By Bradley Lane
Increasingly in the age of streaming, the services providing films and television to consumers are shifting their focus from obtaining pre-existing content to developing wholly original works. This is not inherently a bad thing, in fact it gave way to a few of the best films of recent memory; The Irishman, Marriage Story and El Camino just to mention a few. However, as a result, classic films, specifically those released before 1980, have been disappearing from services like Netflix, Hulu and Amazon Prime. This is why it is so refreshing that HBO’s new streaming service, HBO Max, has partnered with Turner Classic Movies to provide what is unequivocally the best selection of classic movies on a major streaming platform currently available. And what better way to celebrate that, then to pay tribute to not only one of my favorites but to a hugely influential film, François Truffaut’s The 400 Blows.
Truffaut’s debut feature film after transitioning from a hot-headed and opinionated film critic to a director won him 1959’s Cannes Film Festival’s prestigious Palme d’Or prize. The same Cannes Film Festival which had banned Truffaut a year earlier for decrying the festival as out of touch with modern cinema. The 400 Blows follows a stand in for Truffaut himself in the form of the neglected juvenile delinquent, Antoine Doinel, as he navigates the cold city streets of Paris, just as Truffaut did as a youth. Antoine’s tale is told through a series of vignettes that interconnect very carefully while our protagonist must come to terms with a world that doesn’t hate his existence so much that it is wholly indifferent to it.
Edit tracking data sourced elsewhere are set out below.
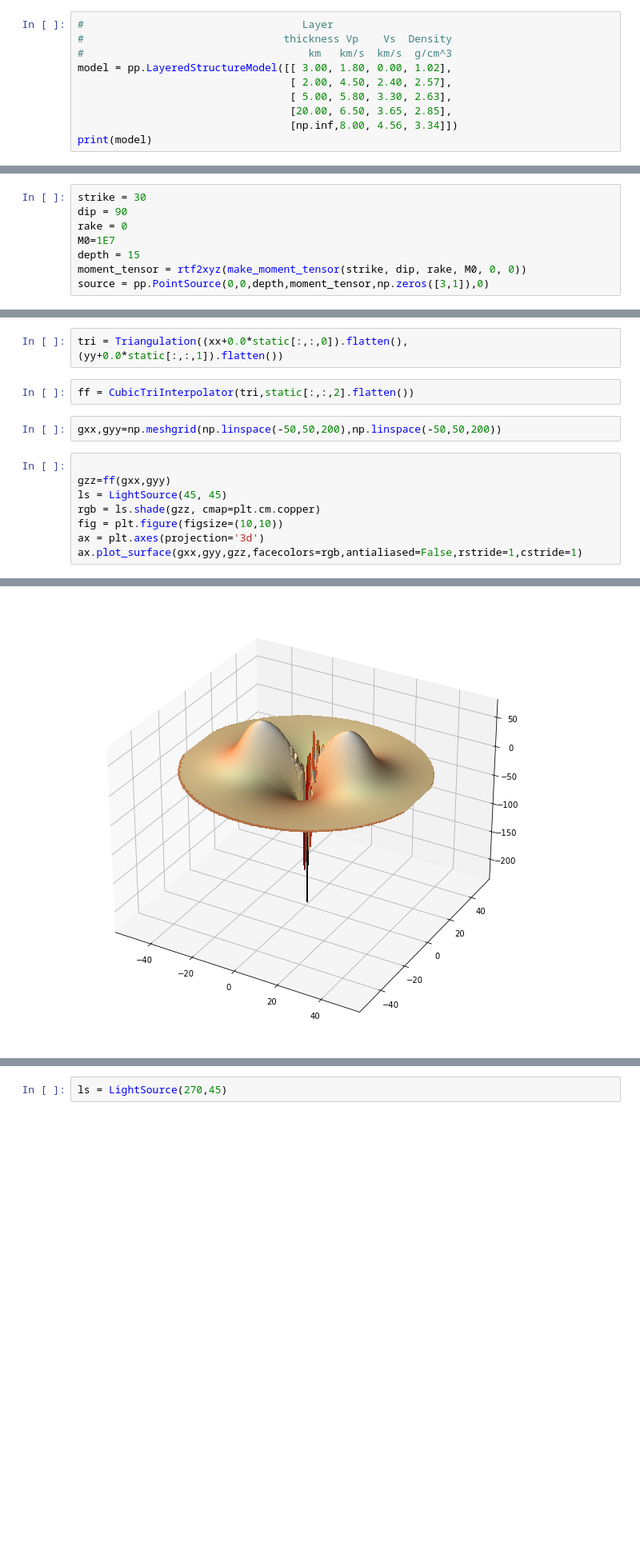
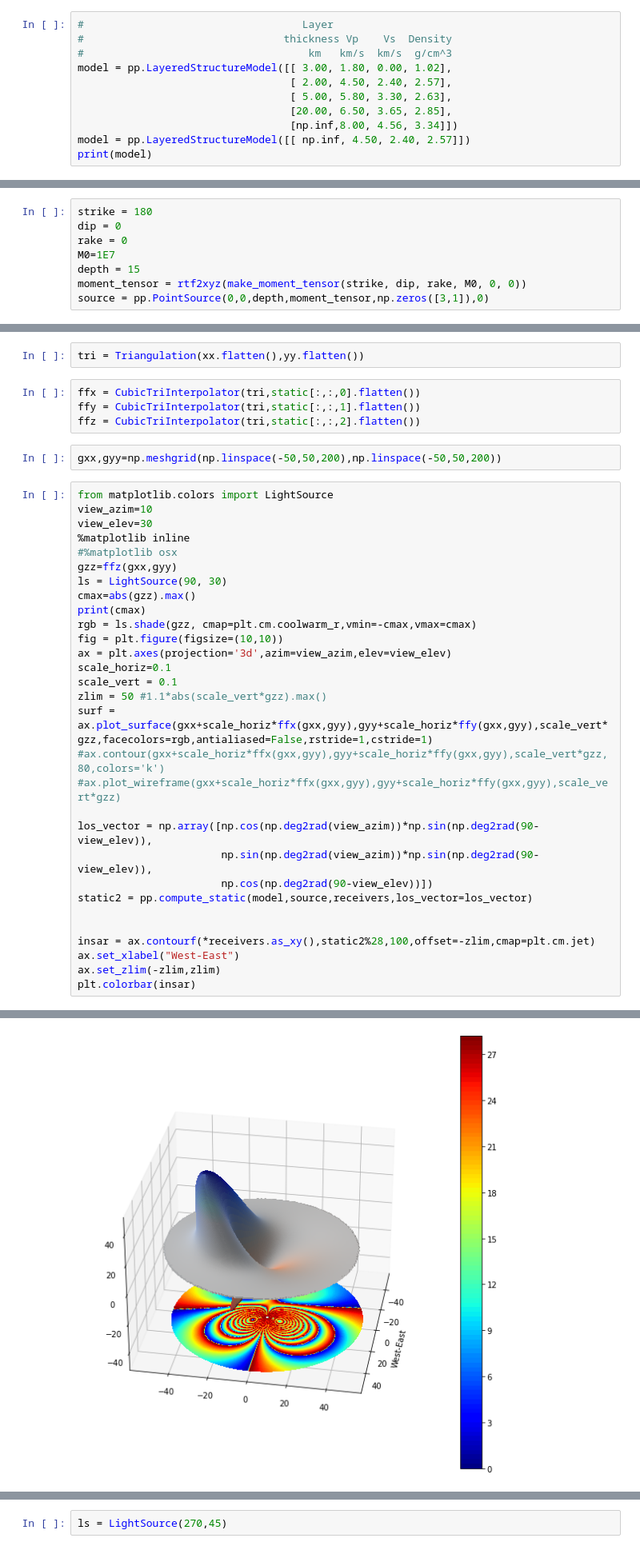
Before and after one commit to valentineap/pyprop8, a Jupyter notebook: examples/example.ipynb, the cells around one changed output, grey strips where cells are left out. Shown: that part at 80% size. Drawn from its saved outputs; the diff is of its cells as text; blank space fills up the shorter version.

Commit message:
Updated visualisation

```diff
--- a/examples/example.ipynb
+++ b/examples/example.ipynb
@@ -13,6 +13,7 @@ model = pp.LayeredStructureModel([[ 3.00, 1.80, 0.00, 1.02],
                                   [ 5.00, 5.80, 3.30, 2.63],
                                   [20.00, 6.50, 3.65, 2.85],
                                   [np.inf,8.00, 4.56, 3.34]])
+model = pp.LayeredStructureModel([[ np.inf, 4.50, 2.40, 2.57]])
 print(model)
 # %% [output]
 ------------------------------------------------------- z = 0.00 km
@@ -47,8 +40,8 @@ Text(0, 0.5, 'South-North')
 # %%
 receivers = pp.ListOfReceivers(*stations_xy.T,depth=3)
 # %%
-strike = 30
-dip = 90
+strike = 180
+dip = 0
 rake = 0
 M0=1E7
 depth = 15
@@ -139,17 +130,41 @@ rr = (xx**2+yy**2)**0.5
 # %%
 phph = np.arctan2(yy,xx)
 # %%
-tri = Triangulation((xx+0.0*static[:,:,0]).flatten(),(yy+0.0*static[:,:,1]).flatten())
+tri = Triangulation(xx.flatten(),yy.flatten())
 # %%
-ff = CubicTriInterpolator(tri,static[:,:,2].flatten())
+ffx = CubicTriInterpolator(tri,static[:,:,0].flatten())
+ffy = CubicTriInterpolator(tri,static[:,:,1].flatten())
+ffz = CubicTriInterpolator(tri,static[:,:,2].flatten())
 # %%
 gxx,gyy=np.meshgrid(np.linspace(-50,50,200),np.linspace(-50,50,200))
 # %%
+from matplotlib.colors import LightSource
+view_azim=10
+view_elev=30
+%matplotlib inline
+#%matplotlib osx
+gzz=ffz(gxx,gyy)
+ls = LightSource(90, 30)
+cmax=abs(gzz).max()
+print(cmax)
+rgb = ls.shade(gzz, cmap=plt.cm.coolwarm_r,vmin=-cmax,vmax=cmax)
+fig = plt.figure(figsize=(10,10))
+ax = plt.axes(projection='3d',azim=view_azim,elev=view_elev)
+scale_horiz=0.1
+scale_vert = 0.1
+zlim = 50 #1.1*abs(scale_vert*gzz).max()
+surf = ax.plot_surface(gxx+scale_horiz*ffx(gxx,gyy),gyy+scale_horiz*ffy(gxx,gyy),scale_vert*gzz,facecolors=rgb,antialiased=False,rstride=1,cstride=1)
+#ax.contour(gxx+scale_horiz*ffx(gxx,gyy),gyy+scale_horiz*ffy(gxx,gyy),scale_vert*gzz,80,colors='k')
+#ax.plot_wireframe(gxx+scale_horiz*ffx(gxx,gyy),gyy+scale_horiz*ffy(gxx,gyy),scale_vert*gzz)
 
-gzz=ff(gxx,gyy)
-ls = LightSource(45, 45)
-rgb = ls.shade(gzz, cmap=plt.cm.copper)
-fig = plt.figure(figsize=(10,10))
-ax = plt.axes(projection='3d')
-ax.plot_surface(gxx,gyy,gzz,facecolors=rgb,antialiased=False,rstride=1,cstride=1)
+los_vector = np.array([np.cos(np.deg2rad(view_azim))*np.sin(np.deg2rad(90-view_elev)),
+                       np.sin(np.deg2rad(view_azim))*np.sin(np.deg2rad(90-view_elev)),
+                       np.cos(np.deg2rad(90-view_elev))])
+static2 = pp.compute_static(model,source,receivers,los_vector=los_vector)
+
+
+insar = ax.contourf(*receivers.as_xy(),static2%28,100,offset=-zlim,cmap=plt.cm.jet)
+ax.set_xlabel("West-East")
+ax.set_zlim(-zlim,zlim)
+plt.colorbar(insar)
 # %% [output]
@@ -157 +173 @@ ax.plot_surface(gxx,gyy,gzz,facecolors=rgb,antialiased=False,rstride=1,cstride=1
-[figure, old version]
+[figure, new version]
```
Also changed, not shown: parts of 18 cells of this notebook.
As a critic, Truffaut was incredibly harsh on the tradition of quality films France was known for at the time and found much more value in genre pictures and B-movies coming out of the U.S. Undeniably, The 400 Blows intended no less than to entirely redefine the identity of French cinema. Truffaut’s idea of the director as author manifested itself not only in the film’s intensely personal subject matter, but in the technical aspects that made up the film. The 400 Blows made use of match-cuts, freeze frames, long takes and jump cuts so innovatively that it almost doesn’t even register as incredibly unique today because of just how apparent its influence is felt in modern cinema.
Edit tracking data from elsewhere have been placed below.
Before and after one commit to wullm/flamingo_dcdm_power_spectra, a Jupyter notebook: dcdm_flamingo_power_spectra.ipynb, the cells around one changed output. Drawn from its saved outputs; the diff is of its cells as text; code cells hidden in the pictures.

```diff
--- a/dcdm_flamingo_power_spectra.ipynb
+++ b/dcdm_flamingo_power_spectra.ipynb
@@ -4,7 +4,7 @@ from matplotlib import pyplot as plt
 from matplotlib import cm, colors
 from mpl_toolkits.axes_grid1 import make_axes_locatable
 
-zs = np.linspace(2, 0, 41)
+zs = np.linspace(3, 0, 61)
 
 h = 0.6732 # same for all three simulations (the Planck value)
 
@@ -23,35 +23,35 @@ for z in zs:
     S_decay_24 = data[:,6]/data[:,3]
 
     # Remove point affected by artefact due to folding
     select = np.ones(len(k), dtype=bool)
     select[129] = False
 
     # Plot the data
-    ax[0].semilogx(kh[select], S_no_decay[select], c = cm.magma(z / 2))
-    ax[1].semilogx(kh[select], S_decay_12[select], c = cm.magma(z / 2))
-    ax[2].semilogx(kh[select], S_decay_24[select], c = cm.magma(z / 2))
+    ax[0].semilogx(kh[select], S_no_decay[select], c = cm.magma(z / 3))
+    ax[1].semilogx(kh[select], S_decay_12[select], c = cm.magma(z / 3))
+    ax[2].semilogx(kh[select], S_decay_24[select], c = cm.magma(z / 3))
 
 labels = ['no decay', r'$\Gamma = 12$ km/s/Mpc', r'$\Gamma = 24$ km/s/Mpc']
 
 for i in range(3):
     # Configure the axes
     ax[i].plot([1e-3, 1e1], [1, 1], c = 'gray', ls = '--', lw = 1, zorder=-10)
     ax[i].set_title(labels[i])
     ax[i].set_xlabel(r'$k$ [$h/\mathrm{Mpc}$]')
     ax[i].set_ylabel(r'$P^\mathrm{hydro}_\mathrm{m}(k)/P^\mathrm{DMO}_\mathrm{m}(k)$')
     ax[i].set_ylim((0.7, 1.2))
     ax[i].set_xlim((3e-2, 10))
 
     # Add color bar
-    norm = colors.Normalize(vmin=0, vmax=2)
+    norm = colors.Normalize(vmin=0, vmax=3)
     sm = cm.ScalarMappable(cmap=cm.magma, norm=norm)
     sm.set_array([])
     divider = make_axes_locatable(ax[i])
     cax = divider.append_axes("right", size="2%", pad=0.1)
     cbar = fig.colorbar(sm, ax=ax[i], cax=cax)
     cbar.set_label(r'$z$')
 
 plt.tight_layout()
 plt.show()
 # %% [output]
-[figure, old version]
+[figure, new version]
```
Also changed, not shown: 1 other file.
That is not to say The 400 Blows is just a technical marvel, rather it uses these techniques to enhance the emotions of the story. Antoine acts out because of and despite negligent parents, overly aggressive instructors and apathetic law enforcement. These acts are all informed by a longing desire to get the love and attention required during adolescence to shape an identity and become a well-adjusted adult. It paints an honest depiction of adolescence that is as fun as it is awkward and as liberating as it is downright imprisoning. It is a confusing period in life and the film’s frenetic visual style reflects the confusion of its main subject beautifully. Countless directors have attempted to draw meaning from transitory periods in young adulthood, but none are as successful as the first film from French New Wave pioneer François Truffaut. The 400 Blows is currently streaming on HBO Max and will soon be showing in theaters as a part of the Kan-Kan Cinema’s Arthouse by the Numbers series from July 15 through July 20. – 5/5 stars